The world of sport and Spanish skiing in particular is mourning the death of Olympic medallist Blanca Fernández Ochoa. The discovery of the former skier's body in the Sierra de Guadarrama on Wednesday brought an end to three days' intensive searching by the Guardia Civil, National Police, fire fighters and hundreds of volunteers in the Fuenfría valley, the Siete Picos and nearby hills and mountains.
The hope of finding Blanca alive, although injured, remained firm among the search team and her family, who never let themselves lose heart. Apart from being an expert skier, she was an experienced hiker and knew these mountains perfectly. She often used to go there alone and sleep outdoors. Sadly, though, when they found her she was dead.
The alarm was raised at about 12.30pm on Wednesday when an off-duty Guardia Civil officer was searching with his German Shepherd dog in the Collado del Rey area, close to the peak of La Peñota and on the boundary between the region of Madrid and Segovia province, and he found the body of a woman.
Officers from the Judicial Police force say the body appeared to be that of the 56-year-old, and from the state of decomposition she had probably died at least a week earlier. Various boxes of pills were found next to Blanca's body and the only equipment she was carrying was a shoulder belt.
The police had an idea of where to search because a local man said he had seen Blanca on 24 August and she had told him she planned to go up to the peak of La Peñota, which is about 1,945 metres above sea level and is not considered technically dangerous for hikers.
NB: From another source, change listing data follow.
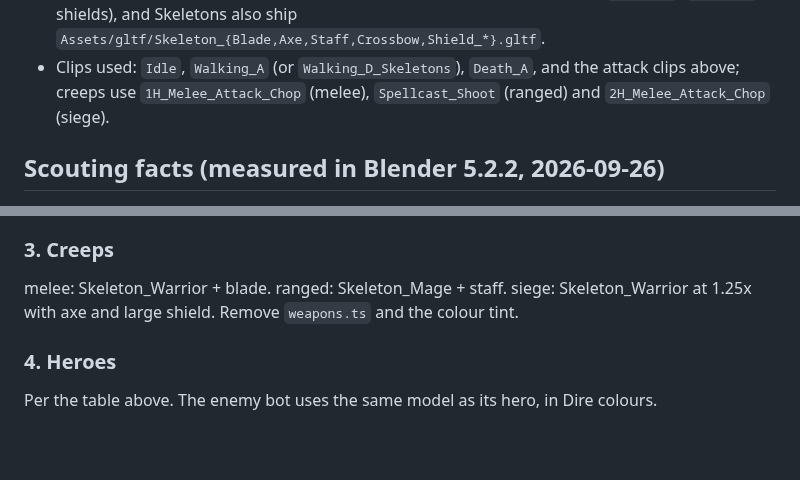
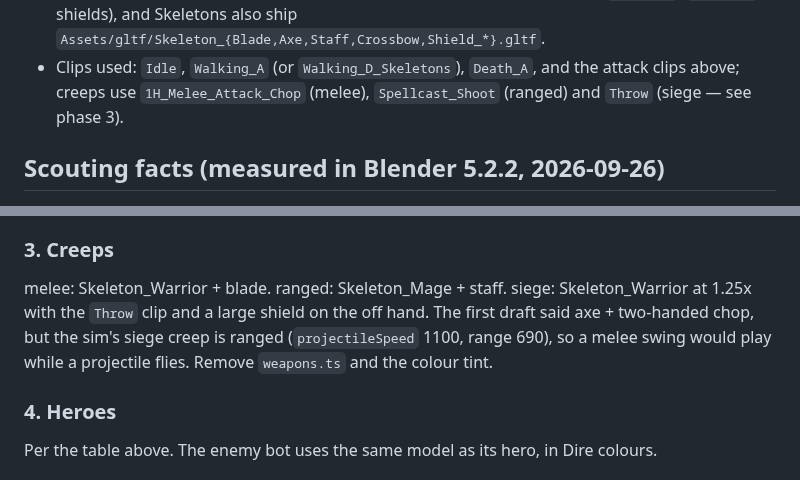
Before and after one commit to fmssn/lasthittrainer, a Markdown page: docs/plans/kaykit-assets.md, 2 parts joined by grey strips. GitHub-like rendering; blank space fills up the shorter version.

Commit message:
Plan: siege creeps throw instead of chopping
The sim's siege creep is ranged (projectile speed 1100, range 690), so
the first draft's two-handed chop would play a melee swing while a
projectile flies. Use KayKit's Throw clip instead.

Co-Authored-By: Claude Opus 5.5 <noreply@anthropic.com>
Claude-Session: https://claude.ai/code/session_011mXzBeup9Lsk2oYZmfxWCv

```diff
--- a/docs/plans/kaykit-assets.md
+++ b/docs/plans/kaykit-assets.md
@@ -38,7 +38,7 @@ phase 6 once the CLAUDE.md sections cover it.
   Skeletons also ship `Assets/gltf/Skeleton_{Blade,Axe,Staff,Crossbow,Shield_*}.gltf`.
 - Clips used: `Idle`, `Walking_A` (or `Walking_D_Skeletons`), `Death_A`, and
   the attack clips above; creeps use `1H_Melee_Attack_Chop` (melee),
-  `Spellcast_Shoot` (ranged) and `2H_Melee_Attack_Chop` (siege).
+  `Spellcast_Shoot` (ranged) and `Throw` (siege — see phase 3).
 
 ## Scouting facts (measured in Blender 5.2.2, 2026-09-26)
 
@@ -124,8 +124,10 @@ reachable) and clones both packs at pinned SHAs into a git-ignored
 
 ### 3. Creeps
 melee: Skeleton_Warrior + blade. ranged: Skeleton_Mage + staff. siege:
-Skeleton_Warrior at 1.25x with axe and large shield. Remove `weapons.ts`
-and the colour tint.
+Skeleton_Warrior at 1.25x with the `Throw` clip and a large shield on the off
+hand. The first draft said axe + two-handed chop, but the sim's siege creep is
+ranged (`projectileSpeed` 1100, range 690), so a melee swing would play while a
+projectile flies. Remove `weapons.ts` and the colour tint.
 
 ### 4. Heroes
 Per the table above. The enemy bot uses the same model as its hero, in
```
The area was cordoned off so the Missing Persons Group and the Scientific Police could carry out their work. A judge from Collado Villalba also attended the scene and authorised the removal of the body. The authorities have said the investigation is being carried out under judicial secrecy, and have asked people not to speculate about what had happened, as it would only cause additional pain for the family.